THE family of a baby who died following his birth at Midland Regional Hospital - but who was recorded as a stillbirth - have settled their legal action against the HSE.
Mark and Roisin Molloy, who have four sons, sued for emotional suffering and distress as a result of the death of baby Mark two years ago.
Mark's death, and the deaths of three other babies at the Midland Regional, led to a Prime Time programme and an investigation by the Health Information and Quality Authority into the safety, quality and standards of maternity service at the Portlaoise hospital.
A report earlier this year by chief medical officer Tony Holohan into the deaths of four babies at the hospital between 2006 and 2012 found the maternity unit was unsafe.
He also found babies and their families were treated in a poor and at times appalling manner, with limited respect, kindness and consideration.
In the High Court yesterday, Mr Justice Kevin Cross was told the Molloys' case for damages had been settled and the judge approved the settlement, the details of which are confidential.

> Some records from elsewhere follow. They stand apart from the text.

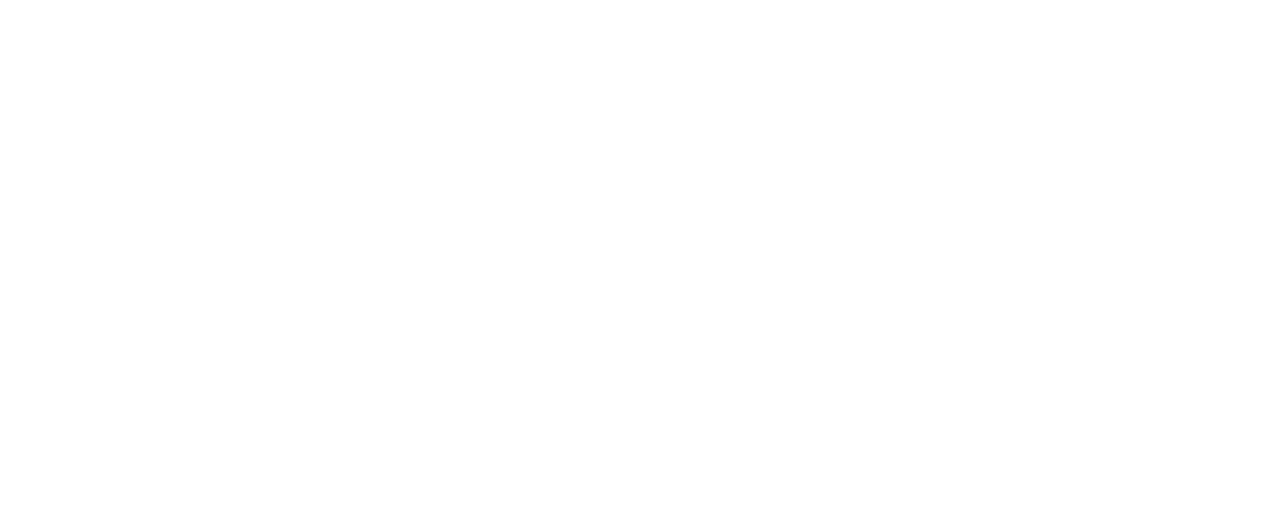
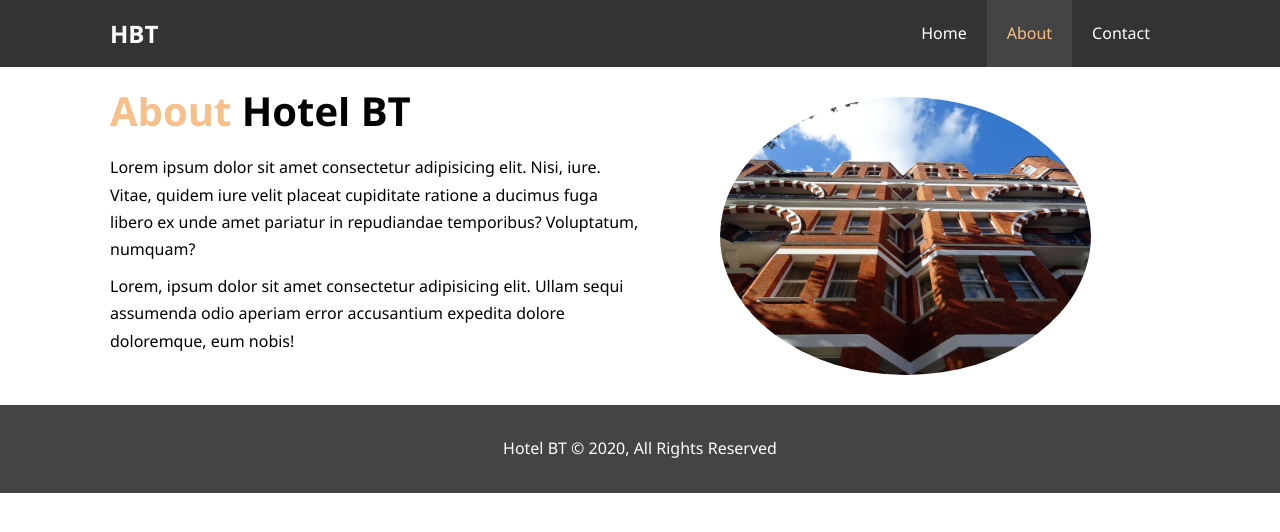
Before and after one commit to dean-hildebrand/hotel-landing-page, a plain HTML site: page about.html in a window 1280 px wide. Drawn offline with Linux system fonts and the light colour scheme.

Commit message:
about page first section added and styled

```diff
--- a/about.html
+++ b/about.html
@@ -0,0 +1,40 @@
+<!DOCTYPE html>
+<html lang="en">
+<head>
+    <meta charset="UTF-8">
+    <meta name="viewport" content="width=device-width, initial-scale=1.0">
+    <link rel="stylesheet" href="css/style.css">
+    <title>Hotel BT | About</title>
+</head>
+<body>
+    <header>
+        <nav id="navbar">
+            <div class="container">
+                <h1 class="logo"><a href="index.html"></a>HBT</a></h1>
+                <ul>
+                    <li><a href="index.html">Home</a></li>
+                    <li><a href="about.html" class="current">About</a></li>
+                    <li><a href="contact.html">Contact</a></li>
+                </ul>
+            </div>
+        </nav>
+    </header>
+
+    <section id="about-info" class="bg-light py-3">
+        <div class="container">
+            <div class="info-left">
+                <h1 class="l-heading"><span class="text-primary">About</span> Hotel BT</h1>
+                <p>Lorem ipsum dolor sit amet consectetur adipisicing elit. Nisi, iure. Vitae, quidem iure velit placeat cupiditate ratione a ducimus fuga libero ex unde amet pariatur in repudiandae temporibus? Voluptatum, numquam?</p>
+                <p>Lorem, ipsum dolor sit amet consectetur adipisicing elit. Ullam sequi assumenda odio aperiam error accusantium expedita dolore doloremque, eum nobis!</p>
+            </div>
+            <div class="info-right">
+                <img src="./images/photo-2.jpg" alt="hotel">
+            </div>
+        </div>
+    </section>
+
+    <footer id="main-footer">
+        <p>Hotel BT &copy; 2020, All Rights Reserved</p>
+    </footer>
+</body>
+</html>
--- a/css/style.css
+++ b/css/style.css
@@ -74,6 +74,15 @@ p {
 .clr {
     clear: both;
 }
+
+.l-heading {
+    font-size: 40px;
+}
+
+/* Padding */
+.py-1 { padding: 10px 0;}
+.py-2 { padding: 20px 0;}
+.py-3 { padding: 30px 0;}
 
 /* Navbar */
 
@@ -175,6 +184,26 @@ p {
     margin-bottom: 10px;
 }
 
+/* About */
+#about-info .info-right {
+    float: right;
+    width: 50%;
+    min-height: 100%;
+}
+
+#about-info .info-right img {
+    width: 70%;
+    margin: auto;
+    display: block;
+    border-radius: 50%;
+}
+
+#about-info .info-left {
+    float: left;
+    width: 50%;
+    min-height: 50%;
+}
+
 /* Footer */
 #main-footer {
     text-align: center;
```
Also changed, not shown: contact.html (+27 -0 lines).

Outside court, the Molloys said their son's legacy, and that of other babies who died, would be if a new system requiring legal duty of open disclosure for all health care professionals is introduced.
"They utterly failed in their duty to Mark, and to us as parents," Mark Molloy senior said.

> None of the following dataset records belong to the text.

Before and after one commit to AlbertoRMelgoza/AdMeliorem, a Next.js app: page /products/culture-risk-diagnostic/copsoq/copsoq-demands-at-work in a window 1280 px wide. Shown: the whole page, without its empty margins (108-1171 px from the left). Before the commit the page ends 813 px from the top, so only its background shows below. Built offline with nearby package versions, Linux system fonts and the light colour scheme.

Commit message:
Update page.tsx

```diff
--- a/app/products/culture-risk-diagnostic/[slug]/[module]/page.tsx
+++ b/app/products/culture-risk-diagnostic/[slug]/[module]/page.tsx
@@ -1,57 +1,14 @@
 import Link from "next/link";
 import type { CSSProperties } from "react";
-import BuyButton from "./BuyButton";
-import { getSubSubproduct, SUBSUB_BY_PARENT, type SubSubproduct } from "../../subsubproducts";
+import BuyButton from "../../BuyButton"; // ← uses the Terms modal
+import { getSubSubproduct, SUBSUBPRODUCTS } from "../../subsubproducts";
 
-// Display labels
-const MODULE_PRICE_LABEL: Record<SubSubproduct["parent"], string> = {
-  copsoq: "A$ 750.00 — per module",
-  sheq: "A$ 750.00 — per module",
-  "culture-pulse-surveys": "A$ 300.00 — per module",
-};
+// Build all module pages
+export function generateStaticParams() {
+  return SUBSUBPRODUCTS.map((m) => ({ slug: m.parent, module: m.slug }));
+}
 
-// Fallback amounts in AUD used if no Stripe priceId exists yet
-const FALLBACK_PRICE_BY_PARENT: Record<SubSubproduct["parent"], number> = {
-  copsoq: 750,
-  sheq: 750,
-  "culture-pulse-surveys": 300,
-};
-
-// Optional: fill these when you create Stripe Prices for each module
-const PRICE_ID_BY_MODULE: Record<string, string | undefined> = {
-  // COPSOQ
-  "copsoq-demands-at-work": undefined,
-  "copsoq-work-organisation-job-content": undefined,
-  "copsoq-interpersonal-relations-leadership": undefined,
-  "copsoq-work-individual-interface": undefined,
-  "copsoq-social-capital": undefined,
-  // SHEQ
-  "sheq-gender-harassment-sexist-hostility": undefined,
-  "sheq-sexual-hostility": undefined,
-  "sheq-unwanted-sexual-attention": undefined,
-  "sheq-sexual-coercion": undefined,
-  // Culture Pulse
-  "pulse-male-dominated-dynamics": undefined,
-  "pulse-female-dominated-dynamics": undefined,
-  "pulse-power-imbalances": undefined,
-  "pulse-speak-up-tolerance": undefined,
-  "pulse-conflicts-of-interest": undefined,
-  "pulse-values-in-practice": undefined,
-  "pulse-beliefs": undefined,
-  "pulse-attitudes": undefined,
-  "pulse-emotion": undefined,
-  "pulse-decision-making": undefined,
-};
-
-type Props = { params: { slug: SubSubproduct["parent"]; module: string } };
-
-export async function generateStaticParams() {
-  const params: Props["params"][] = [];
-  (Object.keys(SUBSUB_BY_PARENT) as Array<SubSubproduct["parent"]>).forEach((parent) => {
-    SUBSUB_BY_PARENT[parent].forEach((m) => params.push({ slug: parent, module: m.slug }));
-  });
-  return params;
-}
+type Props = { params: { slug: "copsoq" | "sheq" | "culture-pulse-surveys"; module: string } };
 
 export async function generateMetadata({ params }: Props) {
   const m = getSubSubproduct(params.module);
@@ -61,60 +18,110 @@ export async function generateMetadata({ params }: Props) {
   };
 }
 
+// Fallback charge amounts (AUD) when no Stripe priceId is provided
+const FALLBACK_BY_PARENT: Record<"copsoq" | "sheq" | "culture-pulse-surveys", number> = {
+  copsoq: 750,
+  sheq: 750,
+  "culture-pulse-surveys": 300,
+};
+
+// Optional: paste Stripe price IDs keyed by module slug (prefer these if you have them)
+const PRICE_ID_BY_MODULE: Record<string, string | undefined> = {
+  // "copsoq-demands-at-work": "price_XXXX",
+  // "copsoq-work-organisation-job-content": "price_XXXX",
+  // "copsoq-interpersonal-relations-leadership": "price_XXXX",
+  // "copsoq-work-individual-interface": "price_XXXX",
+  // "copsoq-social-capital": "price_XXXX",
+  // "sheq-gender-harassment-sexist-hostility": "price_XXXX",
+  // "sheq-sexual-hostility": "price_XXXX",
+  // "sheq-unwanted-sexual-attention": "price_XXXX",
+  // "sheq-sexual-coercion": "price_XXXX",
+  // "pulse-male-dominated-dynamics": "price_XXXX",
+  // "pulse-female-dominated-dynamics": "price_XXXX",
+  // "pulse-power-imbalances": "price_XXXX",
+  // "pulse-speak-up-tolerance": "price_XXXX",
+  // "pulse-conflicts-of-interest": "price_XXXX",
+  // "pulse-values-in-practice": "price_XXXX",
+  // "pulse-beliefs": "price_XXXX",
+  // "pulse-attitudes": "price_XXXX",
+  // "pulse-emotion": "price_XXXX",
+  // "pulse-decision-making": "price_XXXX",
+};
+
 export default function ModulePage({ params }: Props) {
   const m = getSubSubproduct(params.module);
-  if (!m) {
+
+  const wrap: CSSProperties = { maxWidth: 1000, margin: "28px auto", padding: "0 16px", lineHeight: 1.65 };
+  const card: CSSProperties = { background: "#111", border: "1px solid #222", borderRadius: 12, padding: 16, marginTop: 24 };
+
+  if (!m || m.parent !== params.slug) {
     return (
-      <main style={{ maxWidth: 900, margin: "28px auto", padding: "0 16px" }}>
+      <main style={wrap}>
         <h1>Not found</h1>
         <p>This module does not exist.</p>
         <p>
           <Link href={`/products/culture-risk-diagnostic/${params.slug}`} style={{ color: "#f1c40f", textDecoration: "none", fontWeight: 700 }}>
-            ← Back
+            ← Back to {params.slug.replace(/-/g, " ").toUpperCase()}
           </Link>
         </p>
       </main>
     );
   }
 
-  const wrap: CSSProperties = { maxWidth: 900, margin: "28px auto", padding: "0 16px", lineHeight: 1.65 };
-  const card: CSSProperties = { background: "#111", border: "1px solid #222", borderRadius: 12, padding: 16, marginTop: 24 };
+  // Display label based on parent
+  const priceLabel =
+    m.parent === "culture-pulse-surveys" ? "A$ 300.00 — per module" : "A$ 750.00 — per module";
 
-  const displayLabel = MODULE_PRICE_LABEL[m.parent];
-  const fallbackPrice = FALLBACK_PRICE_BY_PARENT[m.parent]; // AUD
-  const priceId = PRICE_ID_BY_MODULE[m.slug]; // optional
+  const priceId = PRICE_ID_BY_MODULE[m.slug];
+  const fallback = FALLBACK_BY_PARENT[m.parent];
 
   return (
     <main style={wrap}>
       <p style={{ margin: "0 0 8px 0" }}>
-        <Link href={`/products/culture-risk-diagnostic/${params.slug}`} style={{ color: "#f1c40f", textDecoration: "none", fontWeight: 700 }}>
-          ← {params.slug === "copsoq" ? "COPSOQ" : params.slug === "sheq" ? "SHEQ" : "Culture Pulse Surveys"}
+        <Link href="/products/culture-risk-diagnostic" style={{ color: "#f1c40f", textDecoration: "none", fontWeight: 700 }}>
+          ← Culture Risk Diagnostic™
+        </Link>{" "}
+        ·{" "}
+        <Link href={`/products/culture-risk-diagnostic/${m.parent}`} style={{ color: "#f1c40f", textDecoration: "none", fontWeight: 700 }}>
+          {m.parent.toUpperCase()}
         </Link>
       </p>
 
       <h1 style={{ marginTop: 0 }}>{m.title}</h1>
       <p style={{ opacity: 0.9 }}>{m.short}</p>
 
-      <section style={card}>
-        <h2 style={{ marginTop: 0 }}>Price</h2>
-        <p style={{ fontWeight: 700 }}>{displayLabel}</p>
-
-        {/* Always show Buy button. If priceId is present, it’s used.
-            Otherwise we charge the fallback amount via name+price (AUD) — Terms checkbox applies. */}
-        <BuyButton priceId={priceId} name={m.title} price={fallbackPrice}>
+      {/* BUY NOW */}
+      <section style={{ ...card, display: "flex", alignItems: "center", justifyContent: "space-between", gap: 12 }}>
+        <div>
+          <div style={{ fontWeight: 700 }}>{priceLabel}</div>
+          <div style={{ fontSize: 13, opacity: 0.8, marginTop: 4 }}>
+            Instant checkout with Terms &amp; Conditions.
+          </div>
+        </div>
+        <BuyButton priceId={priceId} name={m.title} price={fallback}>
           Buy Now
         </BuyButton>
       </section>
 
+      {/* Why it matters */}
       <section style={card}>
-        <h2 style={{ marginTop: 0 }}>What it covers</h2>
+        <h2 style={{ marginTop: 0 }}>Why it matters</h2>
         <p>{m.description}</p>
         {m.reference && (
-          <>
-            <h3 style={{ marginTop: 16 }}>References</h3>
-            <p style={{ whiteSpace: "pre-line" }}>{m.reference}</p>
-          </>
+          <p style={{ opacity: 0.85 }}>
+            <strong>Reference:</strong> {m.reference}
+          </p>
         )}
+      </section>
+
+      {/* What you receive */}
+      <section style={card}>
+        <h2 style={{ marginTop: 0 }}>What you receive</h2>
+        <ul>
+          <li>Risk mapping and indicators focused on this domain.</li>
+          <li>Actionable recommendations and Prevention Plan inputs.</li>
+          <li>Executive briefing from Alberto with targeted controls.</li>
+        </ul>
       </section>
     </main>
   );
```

He said government ministers had given a commitment to start the process of the introduction of legal duty of open disclosure for all health care professionals in the country.
"Judging from what we have learned over the last three years and our experience in communication with the HSE, this has got to be the only way forward. And I would call on Health Minister Leo Varadkar and Justice Minister Frances Fitzgerald to continue that work immediately."
Roisin and Mark Molloy, of Castlebrack, Killeigh, Co Offaly, had sued the HSE as a result of the death of Mark after he was born alive on January 24, 2012.
He was delivered by caesarean section at 9.31am and weighed 3.89kgs but was in a poor condition.
He was born alive and suffered a neonatal death but the HSE, the Molloys claimed, recorded the death as a stillbirth in the health care record.
There was, it was alleged, a failure to ensure baby Mark was born earlier and by 7.30am at the latest.
The Molloys claimed Mark's death was caused by the negligence and breach of duty aggravated by the conduct of the HSE in relation to the recorded status of the baby's death and the manner in which the Molloys' enquiries and complaints were dealt with.